>>>>

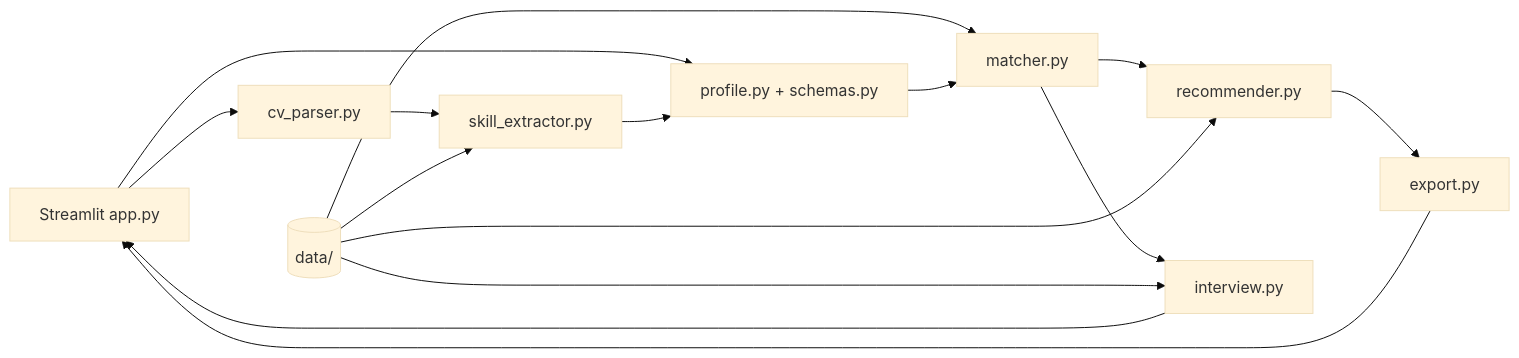
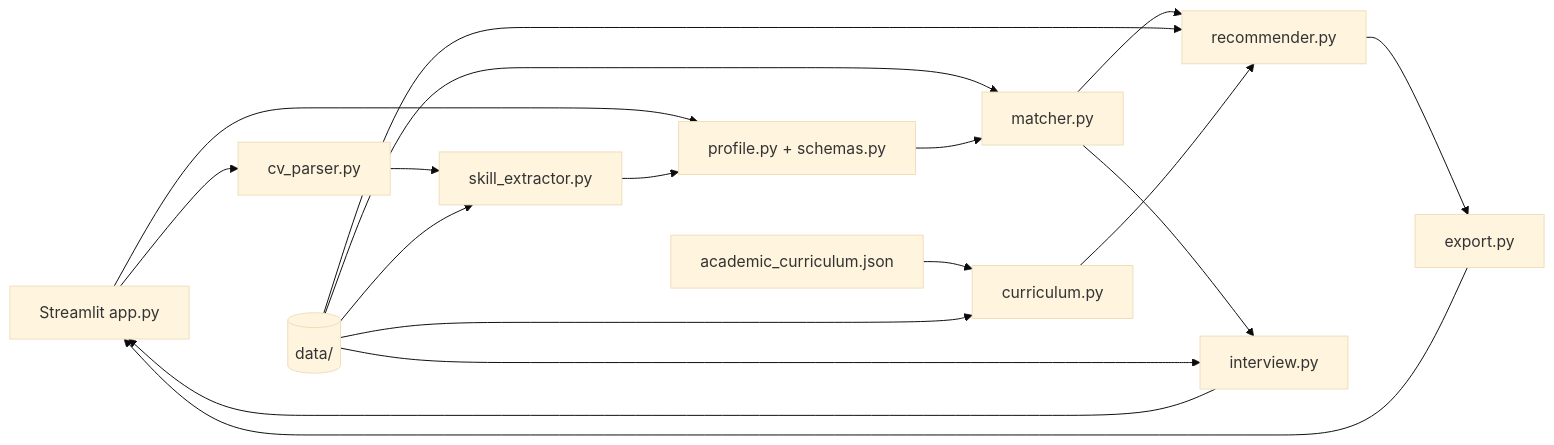
The diagram in docs/architecture.md (LinhLaSieuSao/AI-Career-Coach), drawn with Mermaid (base theme) before and after one commit. The commit also changed other lines of this file and 25 other files, not shown here.

Commit message:
Add academic learning roadmaps and interview LLM review

````diff
--- a/docs/architecture.md
+++ b/docs/architecture.md
@@ -3,17 +3,20 @@
 ```mermaid
 flowchart LR
     UI[Streamlit app.py] --> Parser[cv_parser.py]
     UI --> Profile[profile.py + schemas.py]
     Parser --> Extract[skill_extractor.py]
     Extract --> Profile
     Data[(data/)] --> Extract
     Data --> Match[matcher.py]
     Profile --> Match
     Match --> Roadmap[recommender.py]
     Data --> Roadmap
+    Curriculum[academic_curriculum.json] --> Overlay[curriculum.py]
+    Data --> Overlay
+    Overlay --> Roadmap
     Match --> Interview[interview.py]
     Data --> Interview
     Roadmap --> Export[export.py]
     Interview --> UI
     Export --> UI
 ```
````
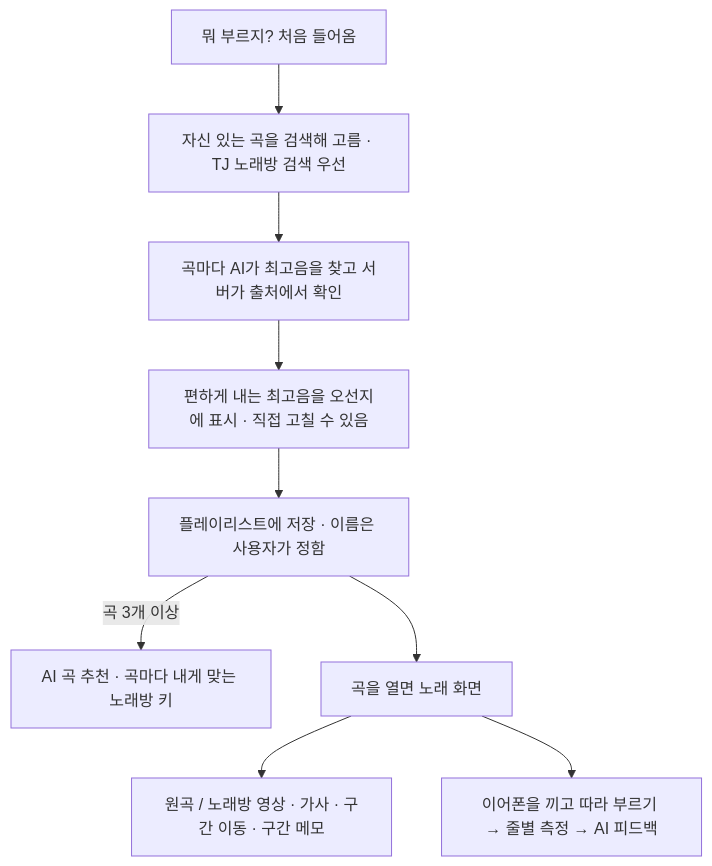
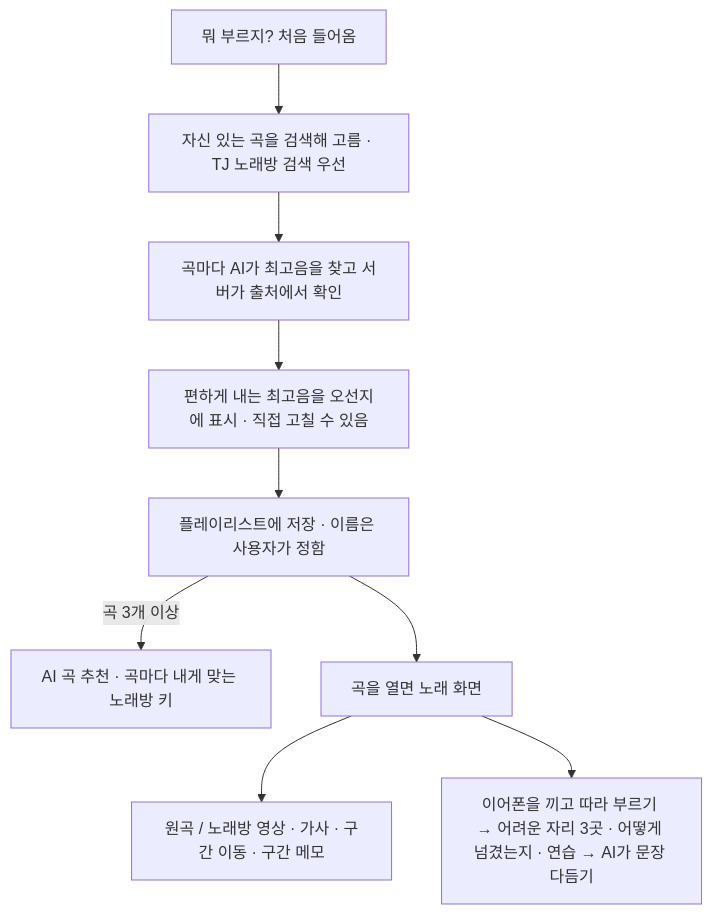
The second of 2 diagrams in docs/ui-flows.md (Yoonsung-kor/SING), drawn with Mermaid before and after one commit. The commit also changed other lines of this file and 14 other files, not shown here.

````diff
--- a/docs/ui-flows.md
+++ b/docs/ui-flows.md
@@ -48,11 +48,11 @@
 ```mermaid
 flowchart TD
     First[뭐 부르지? 처음 들어옴] --> Pick[자신 있는 곡을 검색해 고름 · TJ 노래방 검색 우선]
     Pick --> Top[곡마다 AI가 최고음을 찾고 서버가 출처에서 확인]
     Top --> Range[편하게 내는 최고음을 오선지에 표시 · 직접 고칠 수 있음]
     Range --> List[플레이리스트에 저장 · 이름은 사용자가 정함]
     List -->|곡 3개 이상| Rec[AI 곡 추천 · 곡마다 내게 맞는 노래방 키]
     List --> Song[곡을 열면 노래 화면]
     Song --> Watch[원곡 / 노래방 영상 · 가사 · 구간 이동 · 구간 메모]
-    Song --> Sing[이어폰을 끼고 따라 부르기 → 줄별 측정 → AI 피드백]
+    Song --> Sing[이어폰을 끼고 따라 부르기 → 어려운 자리 3곳 · 어떻게 넘겼는지 · 연습 → AI가 문장 다듬기]
 ```
````
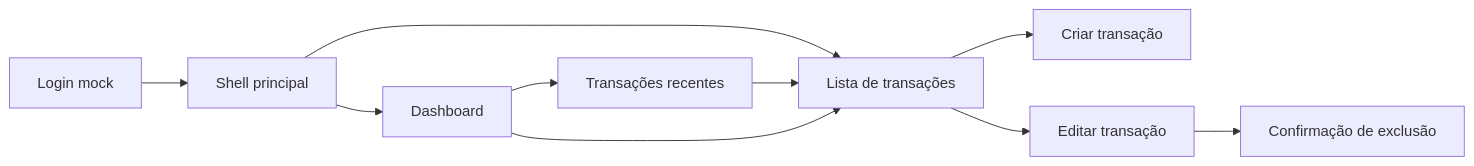
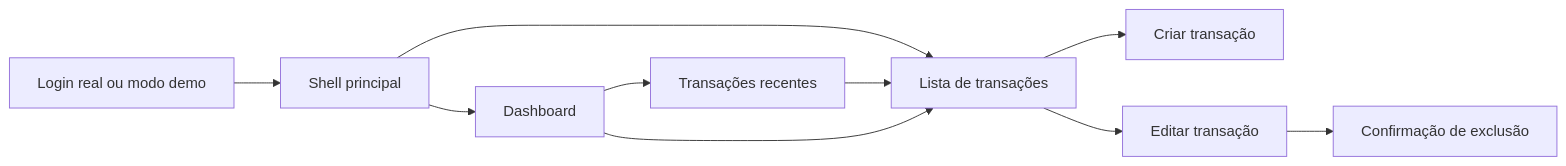
The first of 3 diagrams in README.md (leomoraesitu/fintrack), drawn with Mermaid before and after one commit. The commit also changed other lines of this file and 129 other files, not shown here.

````diff
--- a/README.md
+++ b/README.md
@@ -119,12 +143,12 @@
 ```mermaid
 flowchart LR
-	A[Login mock] --> B[Shell principal]
-	B --> C[Dashboard]
-	B --> D[Lista de transações]
-	C --> I[Transações recentes]
-	I --> D
-	D --> E[Criar transação]
-	D --> F[Editar transação]
-	F --> H[Confirmação de exclusão]
-	C --> D
+  A[Login real ou modo demo] --> B[Shell principal]
+  B --> C[Dashboard]
+  B --> D[Lista de transações]
+  C --> I[Transações recentes]
+  I --> D
+  D --> E[Criar transação]
+  D --> F[Editar transação]
+  F --> H[Confirmação de exclusão]
+  C --> D
 ```
````
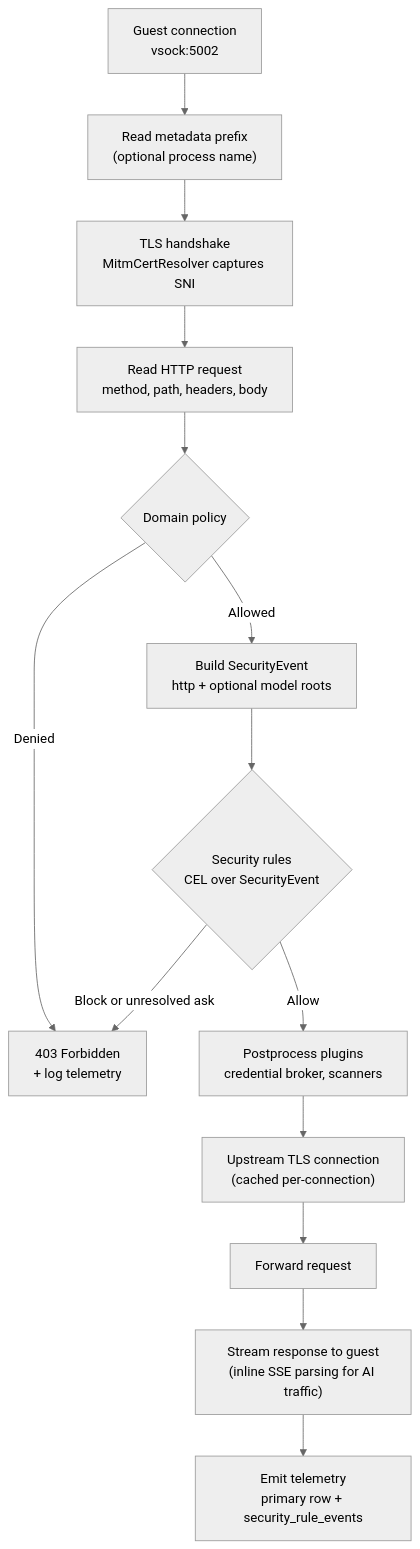
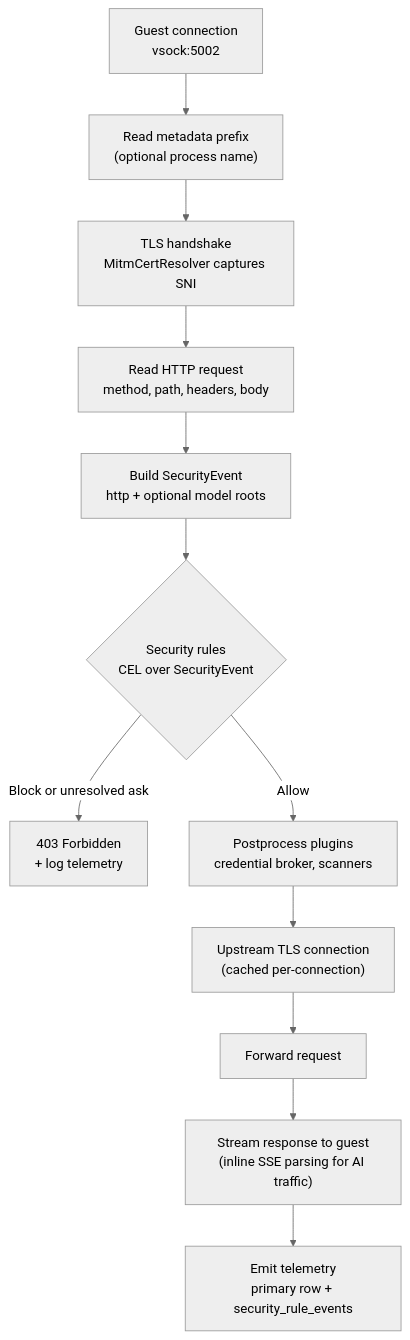
One commit to google/capsem changed the first of 5 diagrams in docs/src/content/docs/architecture/mitm-proxy.md. Above: the diagram before and after it, drawn with Mermaid (neutral theme). The commit also changed other lines of this file and 16 other files, not shown here.

````diff
--- a/docs/src/content/docs/architecture/mitm-proxy.md
+++ b/docs/src/content/docs/architecture/mitm-proxy.md
@@ -18,16 +17,14 @@
 ```mermaid
 graph TD
     A["Guest connection<br/>vsock:5002"] --> B["Read metadata prefix<br/>(optional process name)"]
     B --> C["TLS handshake<br/>MitmCertResolver captures SNI"]
     C --> D["Read HTTP request<br/>method, path, headers, body"]
-    D --> E{"Domain policy"}
-    E -->|Denied| F["403 Forbidden<br/>+ log telemetry"]
-    E -->|Allowed| G["Build SecurityEvent<br/>http + optional model roots"]
-    G --> H{"Security rules<br/>CEL over SecurityEvent"}
-    H -->|Block or unresolved ask| F
-    H -->|Allow| I["Postprocess plugins<br/>credential broker, scanners"]
+    D --> E["Build SecurityEvent<br/>http + optional model roots"]
+    E --> F{"Security rules<br/>CEL over SecurityEvent"}
+    F -->|Block or unresolved ask| G["403 Forbidden<br/>+ log telemetry"]
+    F -->|Allow| I["Postprocess plugins<br/>credential broker, scanners"]
     I --> J["Upstream TLS connection<br/>(cached per-connection)"]
     J --> K["Forward request"]
     K --> L["Stream response to guest<br/>(inline SSE parsing for AI traffic)"]
     L --> M["Emit telemetry<br/>primary row + security_rule_events"]
 ```
````
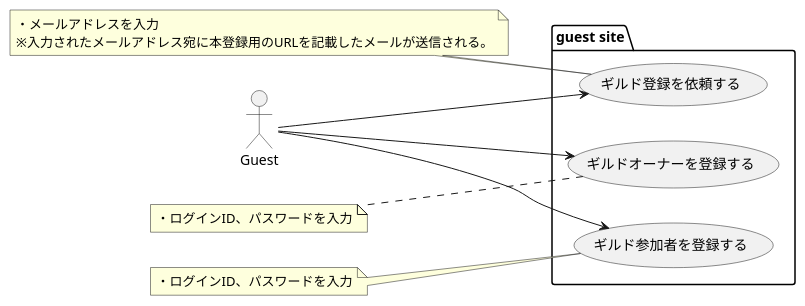
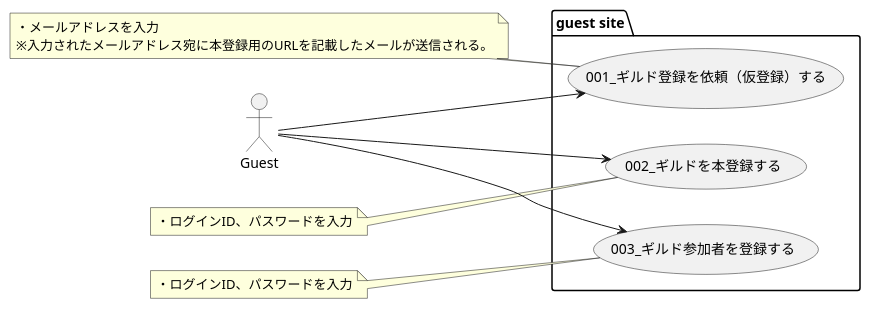
Before and after one commit to sky0621/familiagildo: the diagram in design/usecase/guest/usecase.puml, drawn with PlantUML. The commit also changed 11 other files, not shown here.

```diff
--- a/design/usecase/guest/usecase.puml
+++ b/design/usecase/guest/usecase.puml
@@ -1,30 +1,30 @@
 @startuml
 
 left to right direction
 
 actor Guest as g
 
 package "guest site" {
-    usecase "ギルド登録を依頼する" as requestCreateGuildByGuest
-    usecase "ギルドオーナーを登録する" as createOwnerByGuest
-    usecase "ギルド参加者を登録する" as createParticipantByGuest
+    usecase "001_ギルド登録を依頼（仮登録）する" as requestCreateGuildByGuest
+    usecase "002_ギルドを本登録する" as createGuildByGuest
+    usecase "003_ギルド参加者を登録する" as createParticipantByGuest
 }
 
 g --> requestCreateGuildByGuest
-g --> createOwnerByGuest
+g --> createGuildByGuest
 g --> createParticipantByGuest
 
 note left of requestCreateGuildByGuest
 ・メールアドレスを入力
 ※入力されたメールアドレス宛に本登録用のURLを記載したメールが送信される。
 end note
 
-note left of createOwnerByGuest
+note left of createGuildByGuest
 ・ログインID、パスワードを入力
 end note
 
 note left of createParticipantByGuest
 ・ログインID、パスワードを入力
 end note
 
 @enduml
```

<<<<

§ Try it
For the string "requestCreateGuildByGuest", filter the data and copy out each line where it occurs.

§ Expected answer
-    usecase "ギルド登録を依頼する" as requestCreateGuildByGuest
+    usecase "001_ギルド登録を依頼（仮登録）する" as requestCreateGuildByGuest
 g --> requestCreateGuildByGuest
 note left of requestCreateGuildByGuest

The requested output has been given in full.